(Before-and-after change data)
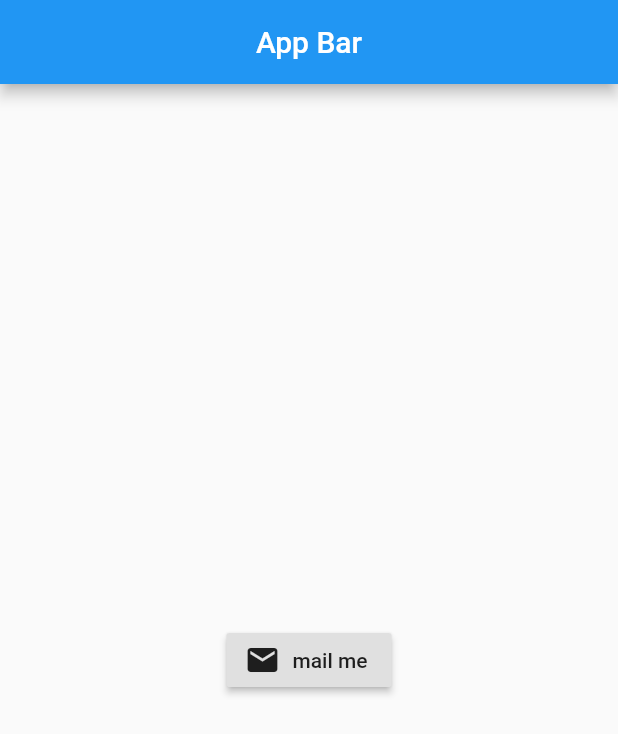
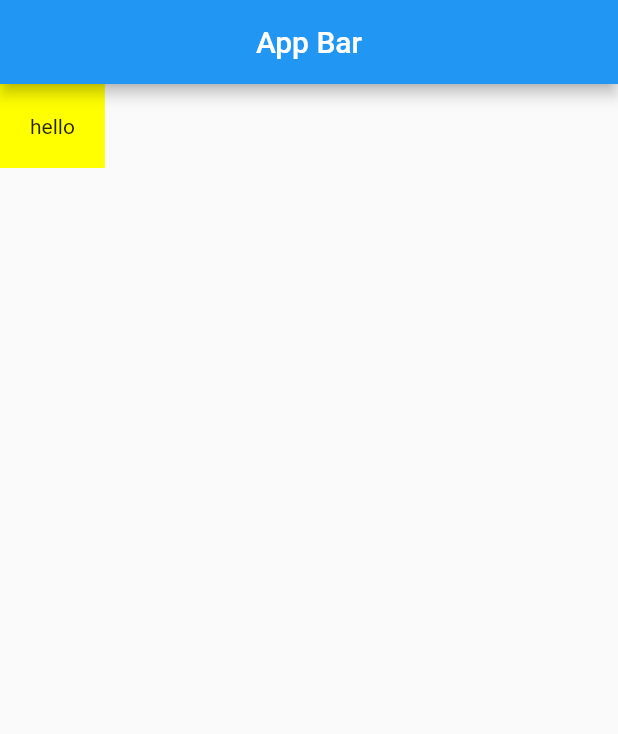
Before and after one commit to johnwanjema/hello-flutter, a Flutter app: the screen it shows after launch, on a phone screen of 412 x 824 dp. Shown: the top 734 px of the screen. Run offline on Flutter 3.47's test engine with Material 2 defaults, Android fonts, the phone set to English and light mode, and no system bars.

Commit message:
added container and padding

```diff
--- a/lib/main.dart
+++ b/lib/main.dart
@@ -12,14 +12,11 @@ class Home extends StatelessWidget {
           title: Text('App Bar'),
           centerTitle: true,
         ),
-        body: Center(
-          child: RaisedButton.icon(
-             onPressed: (){},
-            label: Text('mail me'),
-            icon : Icon(
-                Icons.mail
-            )
-          ),
-        ));
+        body:Container(
+            padding: EdgeInsets.all(20.0),
+            color: Colors.yellowAccent,
+            child: Text('hello'),
+        )
+    );
   }
 }
```
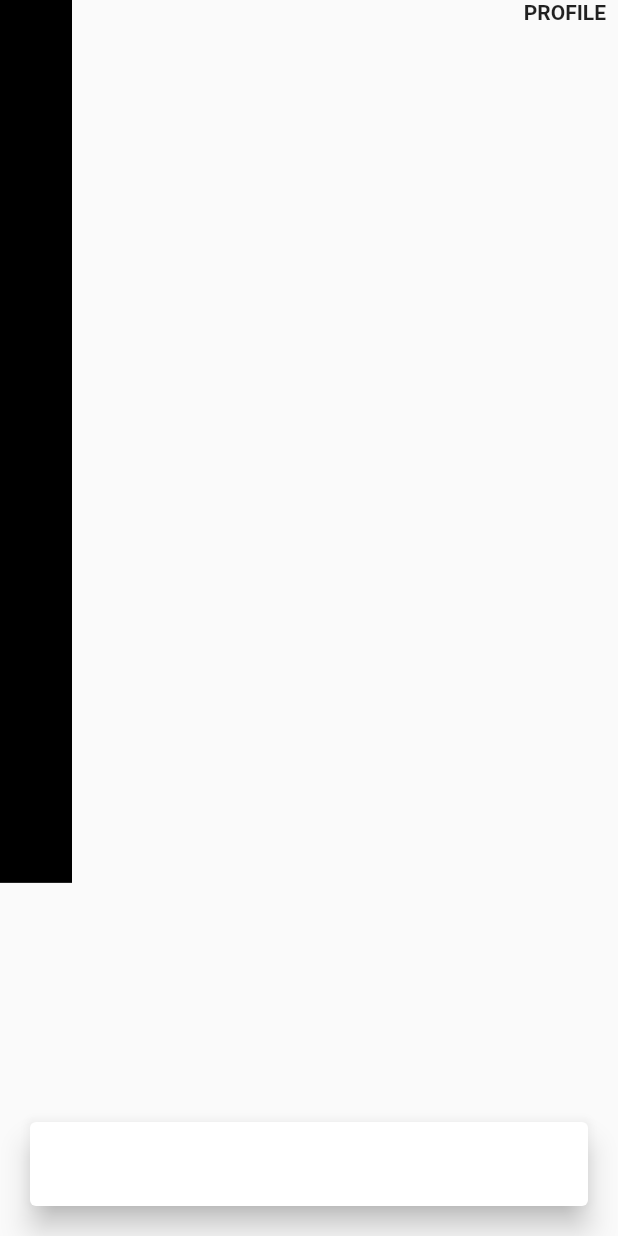
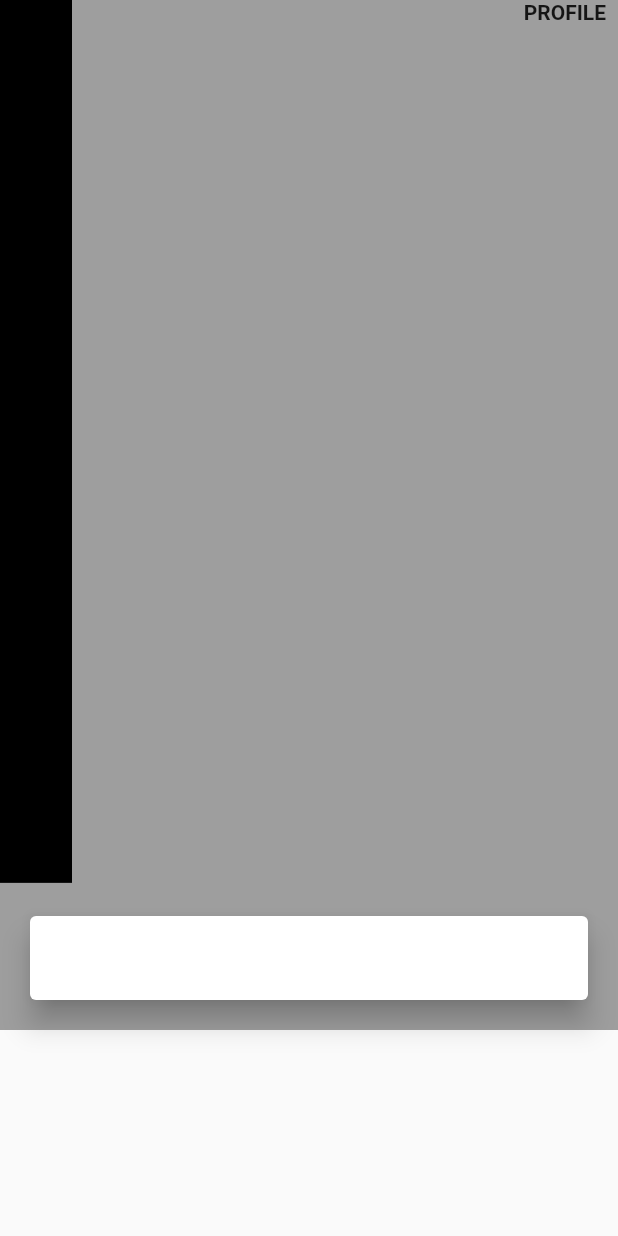
Before and after one commit to JAICHANGPARK/flutter_notebook_11th_story, a Flutter app: the screen it shows after launch, on a phone screen of 412 x 824 dp. Run offline on Flutter 3.47's test engine with Material 2 defaults, Android fonts, the phone set to English and light mode, and no system bars; our stand-ins replace backdrop, badges, flutter_inner_drawer, flutter_slidable, flutter_swiper, google_fonts.

Commit message:
Update food_bill_home_page.dart

```diff
--- a/lib/ep714_food_bill_app/ui/food_bill_home_page.dart
+++ b/lib/ep714_food_bill_app/ui/food_bill_home_page.dart
@@ -12,14 +12,23 @@ class _FoodBillHomePageState extends State<FoodBillHomePage> {
       body: SafeArea(
         child: Stack(
           children: [
+
+            Positioned(child: Container(
+              height: MediaQuery.of(context).size.height / 1.2,
+              color: Colors.grey,
+            )
+
+            ),
             Positioned(
               right: 8,
               top: 0,
-              child: Text("PROFILE", style: TextStyle(
-                fontWeight: FontWeight.bold
-              ),),
+              child: Text(
+                "PROFILE",
+                style: TextStyle(fontWeight: FontWeight.bold),
               ),
-            Positioned(child: Container(
+            ),
+            Positioned(
+              child: Container(
                 width: 48,
                 color: Colors.black,
                 height: MediaQuery.of(context).size.height / 1.4,
@@ -36,9 +45,7 @@ class _FoodBillHomePageState extends State<FoodBillHomePage> {
                   child: Card(
                     elevation: 8,
                     child: Row(
-                      children: [
-
-                      ],
+                      children: [],
                     ),
                   )),
             )
```
Lines whose indentation alone changed are shown as unchanged.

- What to produce:
Return every record exactly, minus the pictures.

- Written answer:
Before and after one commit to johnwanjema/hello-flutter, a Flutter app: the screen it shows after launch, on a phone screen of 412 x 824 dp. Shown: the top 734 px of the screen. Run offline on Flutter 3.47's test engine with Material 2 defaults, Android fonts, the phone set to English and light mode, and no system bars.

Commit message:
added container and padding

```diff
--- a/lib/main.dart
+++ b/lib/main.dart
@@ -12,14 +12,11 @@ class Home extends StatelessWidget {
           title: Text('App Bar'),
           centerTitle: true,
         ),
-        body: Center(
-          child: RaisedButton.icon(
-             onPressed: (){},
-            label: Text('mail me'),
-            icon : Icon(
-                Icons.mail
-            )
-          ),
-        ));
+        body:Container(
+            padding: EdgeInsets.all(20.0),
+            color: Colors.yellowAccent,
+            child: Text('hello'),
+        )
+    );
   }
 }
```
Before and after one commit to JAICHANGPARK/flutter_notebook_11th_story, a Flutter app: the screen it shows after launch, on a phone screen of 412 x 824 dp. Run offline on Flutter 3.47's test engine with Material 2 defaults, Android fonts, the phone set to English and light mode, and no system bars; our stand-ins replace backdrop, badges, flutter_inner_drawer, flutter_slidable, flutter_swiper, google_fonts.

Commit message:
Update food_bill_home_page.dart

```diff
--- a/lib/ep714_food_bill_app/ui/food_bill_home_page.dart
+++ b/lib/ep714_food_bill_app/ui/food_bill_home_page.dart
@@ -12,14 +12,23 @@ class _FoodBillHomePageState extends State<FoodBillHomePage> {
       body: SafeArea(
         child: Stack(
           children: [
+
+            Positioned(child: Container(
+              height: MediaQuery.of(context).size.height / 1.2,
+              color: Colors.grey,
+            )
+
+            ),
             Positioned(
               right: 8,
               top: 0,
-              child: Text("PROFILE", style: TextStyle(
-                fontWeight: FontWeight.bold
-              ),),
+              child: Text(
+                "PROFILE",
+                style: TextStyle(fontWeight: FontWeight.bold),
               ),
-            Positioned(child: Container(
+            ),
+            Positioned(
+              child: Container(
                 width: 48,
                 color: Colors.black,
                 height: MediaQuery.of(context).size.height / 1.4,
@@ -36,9 +45,7 @@ class _FoodBillHomePageState extends State<FoodBillHomePage> {
                   child: Card(
                     elevation: 8,
                     child: Row(
-                      children: [
-
-                      ],
+                      children: [],
                     ),
                   )),
             )
```
Lines whose indentation alone changed are shown as unchanged.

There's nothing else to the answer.